WORK TASK: Could you repeat every record below exactly as written?
--- START ---
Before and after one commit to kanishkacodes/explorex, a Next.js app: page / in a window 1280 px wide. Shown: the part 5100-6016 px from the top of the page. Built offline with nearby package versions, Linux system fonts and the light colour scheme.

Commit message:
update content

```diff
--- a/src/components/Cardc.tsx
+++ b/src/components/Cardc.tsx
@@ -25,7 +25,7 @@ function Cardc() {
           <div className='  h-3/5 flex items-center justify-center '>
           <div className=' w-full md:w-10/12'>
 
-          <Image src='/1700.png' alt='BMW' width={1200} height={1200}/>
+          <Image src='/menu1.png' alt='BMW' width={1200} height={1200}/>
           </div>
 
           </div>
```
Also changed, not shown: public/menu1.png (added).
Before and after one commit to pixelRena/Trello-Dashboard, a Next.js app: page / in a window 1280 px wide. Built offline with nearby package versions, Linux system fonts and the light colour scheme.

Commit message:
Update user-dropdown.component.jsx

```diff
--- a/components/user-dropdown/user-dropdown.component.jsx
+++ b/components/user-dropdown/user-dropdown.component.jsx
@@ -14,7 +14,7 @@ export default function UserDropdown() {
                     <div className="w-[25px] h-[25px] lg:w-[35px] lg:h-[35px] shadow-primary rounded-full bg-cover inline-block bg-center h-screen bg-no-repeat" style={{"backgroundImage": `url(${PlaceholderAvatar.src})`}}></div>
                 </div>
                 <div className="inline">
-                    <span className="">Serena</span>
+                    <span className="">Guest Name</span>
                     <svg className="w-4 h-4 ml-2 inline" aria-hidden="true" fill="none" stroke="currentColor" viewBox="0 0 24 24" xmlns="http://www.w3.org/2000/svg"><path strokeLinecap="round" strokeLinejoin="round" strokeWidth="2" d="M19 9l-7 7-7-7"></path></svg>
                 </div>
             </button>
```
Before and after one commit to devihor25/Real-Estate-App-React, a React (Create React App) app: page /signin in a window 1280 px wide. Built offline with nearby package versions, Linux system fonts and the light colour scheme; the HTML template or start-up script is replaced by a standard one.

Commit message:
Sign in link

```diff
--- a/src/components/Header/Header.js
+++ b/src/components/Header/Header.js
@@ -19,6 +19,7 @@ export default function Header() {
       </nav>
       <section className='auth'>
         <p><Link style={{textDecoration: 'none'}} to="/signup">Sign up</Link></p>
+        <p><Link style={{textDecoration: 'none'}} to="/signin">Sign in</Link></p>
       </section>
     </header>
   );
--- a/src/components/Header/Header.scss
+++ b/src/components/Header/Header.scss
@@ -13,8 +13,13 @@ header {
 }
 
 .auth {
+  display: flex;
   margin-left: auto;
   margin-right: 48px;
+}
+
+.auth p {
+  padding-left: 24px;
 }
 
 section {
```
--- END ---
ANSWER BOX:
Before and after one commit to kanishkacodes/explorex, a Next.js app: page / in a window 1280 px wide. Shown: the part 5100-6016 px from the top of the page. Built offline with nearby package versions, Linux system fonts and the light colour scheme.

Commit message:
update content

```diff
--- a/src/components/Cardc.tsx
+++ b/src/components/Cardc.tsx
@@ -25,7 +25,7 @@ function Cardc() {
           <div className='  h-3/5 flex items-center justify-center '>
           <div className=' w-full md:w-10/12'>
 
-          <Image src='/1700.png' alt='BMW' width={1200} height={1200}/>
+          <Image src='/menu1.png' alt='BMW' width={1200} height={1200}/>
           </div>
 
           </div>
```
Also changed, not shown: public/menu1.png (added).
Before and after one commit to pixelRena/Trello-Dashboard, a Next.js app: page / in a window 1280 px wide. Built offline with nearby package versions, Linux system fonts and the light colour scheme.

Commit message:
Update user-dropdown.component.jsx

```diff
--- a/components/user-dropdown/user-dropdown.component.jsx
+++ b/components/user-dropdown/user-dropdown.component.jsx
@@ -14,7 +14,7 @@ export default function UserDropdown() {
                     <div className="w-[25px] h-[25px] lg:w-[35px] lg:h-[35px] shadow-primary rounded-full bg-cover inline-block bg-center h-screen bg-no-repeat" style={{"backgroundImage": `url(${PlaceholderAvatar.src})`}}></div>
                 </div>
                 <div className="inline">
-                    <span className="">Serena</span>
+                    <span className="">Guest Name</span>
                     <svg className="w-4 h-4 ml-2 inline" aria-hidden="true" fill="none" stroke="currentColor" viewBox="0 0 24 24" xmlns="http://www.w3.org/2000/svg"><path strokeLinecap="round" strokeLinejoin="round" strokeWidth="2" d="M19 9l-7 7-7-7"></path></svg>
                 </div>
             </button>
```
Before and after one commit to devihor25/Real-Estate-App-React, a React (Create React App) app: page /signin in a window 1280 px wide. Built offline with nearby package versions, Linux system fonts and the light colour scheme; the HTML template or start-up script is replaced by a standard one.

Commit message:
Sign in link

```diff
--- a/src/components/Header/Header.js
+++ b/src/components/Header/Header.js
@@ -19,6 +19,7 @@ export default function Header() {
       </nav>
       <section className='auth'>
         <p><Link style={{textDecoration: 'none'}} to="/signup">Sign up</Link></p>
+        <p><Link style={{textDecoration: 'none'}} to="/signin">Sign in</Link></p>
       </section>
     </header>
   );
--- a/src/components/Header/Header.scss
+++ b/src/components/Header/Header.scss
@@ -13,8 +13,13 @@ header {
 }
 
 .auth {
+  display: flex;
   margin-left: auto;
   margin-right: 48px;
+}
+
+.auth p {
+  padding-left: 24px;
 }
 
 section {
```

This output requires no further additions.